Copy out each line of the data that holds the string "parts".

[Data items]
--------------------
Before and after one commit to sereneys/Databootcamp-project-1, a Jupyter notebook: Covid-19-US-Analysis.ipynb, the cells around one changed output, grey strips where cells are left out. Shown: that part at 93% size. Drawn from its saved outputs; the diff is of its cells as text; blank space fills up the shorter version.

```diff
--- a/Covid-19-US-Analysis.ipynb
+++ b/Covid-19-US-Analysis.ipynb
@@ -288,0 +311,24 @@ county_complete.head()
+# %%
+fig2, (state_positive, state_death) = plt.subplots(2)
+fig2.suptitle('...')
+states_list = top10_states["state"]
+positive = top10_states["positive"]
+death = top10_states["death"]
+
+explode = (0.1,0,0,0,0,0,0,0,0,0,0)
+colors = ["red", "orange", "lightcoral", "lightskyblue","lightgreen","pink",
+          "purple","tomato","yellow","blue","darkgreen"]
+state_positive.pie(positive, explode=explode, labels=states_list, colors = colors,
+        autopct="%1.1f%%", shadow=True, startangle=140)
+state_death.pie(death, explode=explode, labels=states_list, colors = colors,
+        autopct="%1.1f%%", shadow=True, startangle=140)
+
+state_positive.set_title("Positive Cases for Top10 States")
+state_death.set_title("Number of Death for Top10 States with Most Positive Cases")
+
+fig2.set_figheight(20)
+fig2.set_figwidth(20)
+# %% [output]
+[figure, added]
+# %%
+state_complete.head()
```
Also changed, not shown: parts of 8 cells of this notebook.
--------------------
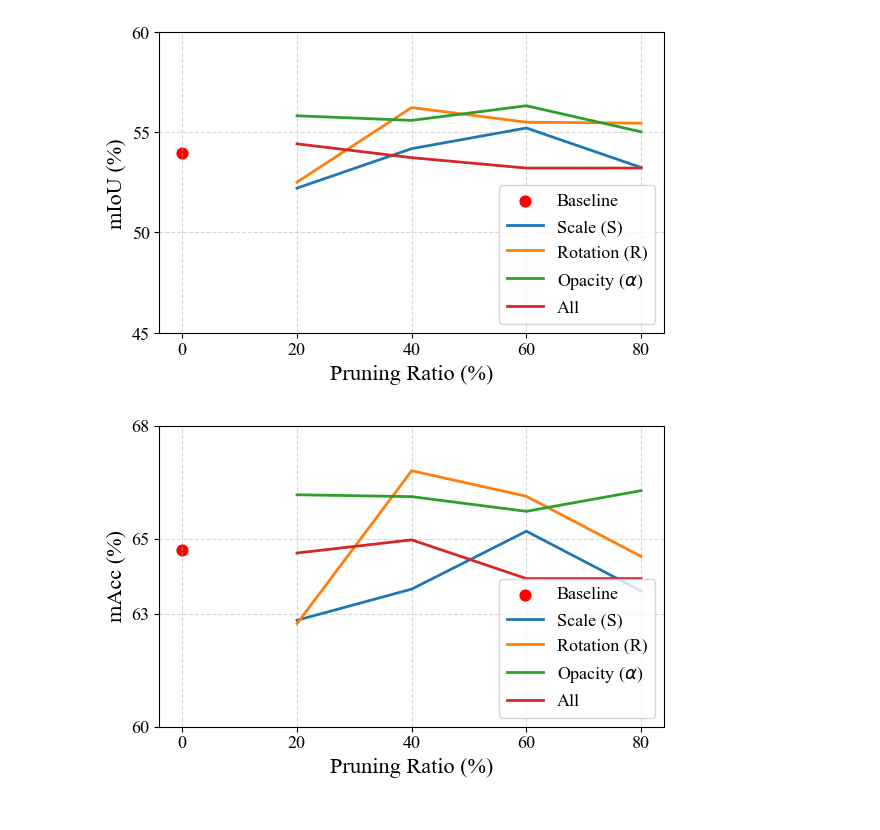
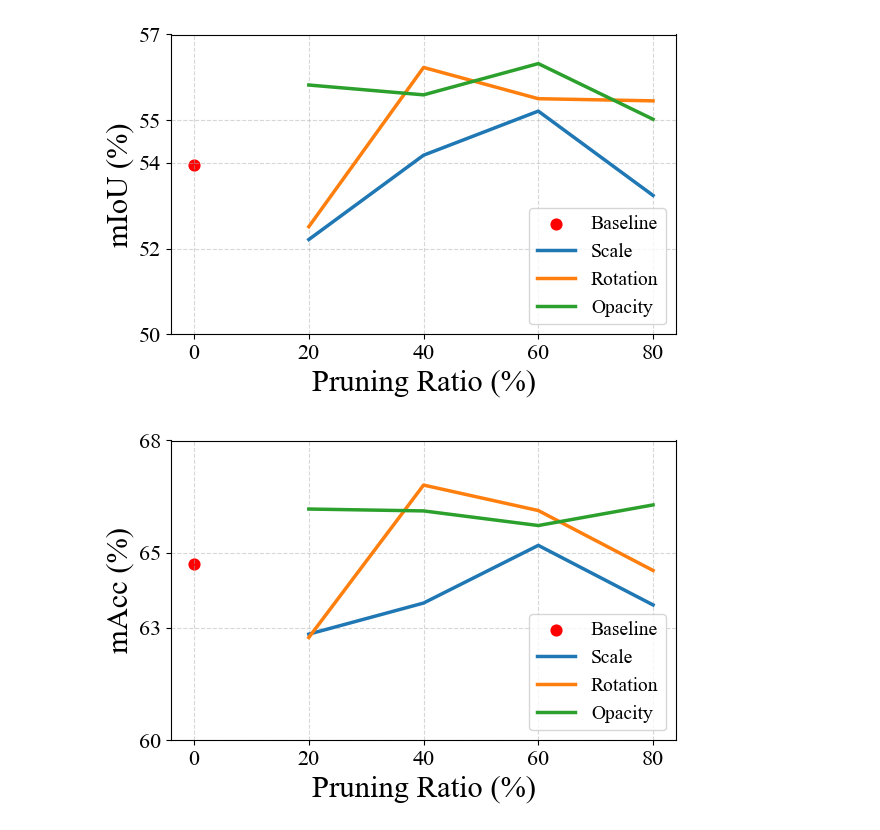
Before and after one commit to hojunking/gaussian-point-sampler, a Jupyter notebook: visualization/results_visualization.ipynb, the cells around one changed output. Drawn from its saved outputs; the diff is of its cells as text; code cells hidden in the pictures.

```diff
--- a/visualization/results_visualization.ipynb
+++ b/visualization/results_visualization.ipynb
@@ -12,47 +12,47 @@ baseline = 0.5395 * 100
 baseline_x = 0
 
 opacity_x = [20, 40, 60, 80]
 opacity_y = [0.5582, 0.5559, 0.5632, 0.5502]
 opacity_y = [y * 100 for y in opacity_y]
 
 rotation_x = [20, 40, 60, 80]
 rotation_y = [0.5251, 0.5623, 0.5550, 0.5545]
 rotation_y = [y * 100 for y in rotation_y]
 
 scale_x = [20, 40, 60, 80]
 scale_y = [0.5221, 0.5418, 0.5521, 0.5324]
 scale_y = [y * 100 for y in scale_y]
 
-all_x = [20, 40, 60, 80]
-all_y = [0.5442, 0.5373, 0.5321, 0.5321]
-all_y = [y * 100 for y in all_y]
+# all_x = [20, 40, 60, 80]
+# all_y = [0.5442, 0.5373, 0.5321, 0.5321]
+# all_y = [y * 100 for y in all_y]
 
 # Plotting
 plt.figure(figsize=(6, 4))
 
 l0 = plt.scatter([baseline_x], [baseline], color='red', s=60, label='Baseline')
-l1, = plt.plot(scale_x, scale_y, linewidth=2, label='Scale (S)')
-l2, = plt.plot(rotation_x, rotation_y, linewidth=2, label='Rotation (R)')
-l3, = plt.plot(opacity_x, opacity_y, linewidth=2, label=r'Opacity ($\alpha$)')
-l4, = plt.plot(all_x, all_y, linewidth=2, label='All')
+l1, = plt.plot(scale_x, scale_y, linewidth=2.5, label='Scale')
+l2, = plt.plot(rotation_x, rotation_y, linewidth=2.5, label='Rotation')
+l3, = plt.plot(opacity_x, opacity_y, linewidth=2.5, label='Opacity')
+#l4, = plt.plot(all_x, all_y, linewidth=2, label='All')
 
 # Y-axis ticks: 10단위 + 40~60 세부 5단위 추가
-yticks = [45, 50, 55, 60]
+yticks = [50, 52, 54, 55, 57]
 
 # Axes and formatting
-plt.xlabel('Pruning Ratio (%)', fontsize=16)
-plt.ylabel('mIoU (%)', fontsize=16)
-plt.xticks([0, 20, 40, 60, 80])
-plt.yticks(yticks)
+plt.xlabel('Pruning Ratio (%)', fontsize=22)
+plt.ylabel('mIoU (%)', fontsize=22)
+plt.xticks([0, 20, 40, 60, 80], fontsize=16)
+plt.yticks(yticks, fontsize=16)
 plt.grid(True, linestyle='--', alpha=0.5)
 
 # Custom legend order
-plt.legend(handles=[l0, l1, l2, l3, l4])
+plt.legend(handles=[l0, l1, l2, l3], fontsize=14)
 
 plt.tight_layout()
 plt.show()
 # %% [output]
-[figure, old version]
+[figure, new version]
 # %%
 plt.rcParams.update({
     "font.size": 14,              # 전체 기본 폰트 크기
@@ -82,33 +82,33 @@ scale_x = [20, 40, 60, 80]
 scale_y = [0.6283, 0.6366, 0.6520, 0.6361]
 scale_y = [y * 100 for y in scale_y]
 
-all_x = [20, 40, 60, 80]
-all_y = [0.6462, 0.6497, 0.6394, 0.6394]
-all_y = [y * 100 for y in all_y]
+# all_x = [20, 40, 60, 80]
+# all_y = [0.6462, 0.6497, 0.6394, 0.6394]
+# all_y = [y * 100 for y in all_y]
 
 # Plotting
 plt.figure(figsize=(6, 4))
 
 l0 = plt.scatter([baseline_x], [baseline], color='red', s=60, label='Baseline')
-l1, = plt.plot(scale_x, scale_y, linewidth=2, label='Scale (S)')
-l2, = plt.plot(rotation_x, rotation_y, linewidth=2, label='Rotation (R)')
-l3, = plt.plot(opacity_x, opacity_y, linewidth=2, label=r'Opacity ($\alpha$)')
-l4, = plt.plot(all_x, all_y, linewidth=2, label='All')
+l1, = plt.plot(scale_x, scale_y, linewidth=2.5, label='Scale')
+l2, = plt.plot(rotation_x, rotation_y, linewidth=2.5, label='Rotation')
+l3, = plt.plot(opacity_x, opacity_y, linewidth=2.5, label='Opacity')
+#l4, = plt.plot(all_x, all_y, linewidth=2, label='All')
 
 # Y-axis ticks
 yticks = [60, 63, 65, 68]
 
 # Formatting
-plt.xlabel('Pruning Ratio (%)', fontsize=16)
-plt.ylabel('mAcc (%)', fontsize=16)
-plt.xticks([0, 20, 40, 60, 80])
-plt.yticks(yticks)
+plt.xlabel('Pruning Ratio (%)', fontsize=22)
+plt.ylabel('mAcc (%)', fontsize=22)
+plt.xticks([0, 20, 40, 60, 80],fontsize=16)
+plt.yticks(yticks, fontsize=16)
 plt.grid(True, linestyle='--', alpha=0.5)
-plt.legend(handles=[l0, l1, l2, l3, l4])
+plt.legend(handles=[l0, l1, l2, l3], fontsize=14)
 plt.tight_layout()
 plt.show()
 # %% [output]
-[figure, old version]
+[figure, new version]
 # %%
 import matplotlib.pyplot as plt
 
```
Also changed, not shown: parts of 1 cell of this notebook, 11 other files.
--------------------
» RESULT FOR THIS TASK
Also changed, not shown: parts of 8 cells of this notebook.
Also changed, not shown: parts of 1 cell of this notebook, 11 other files.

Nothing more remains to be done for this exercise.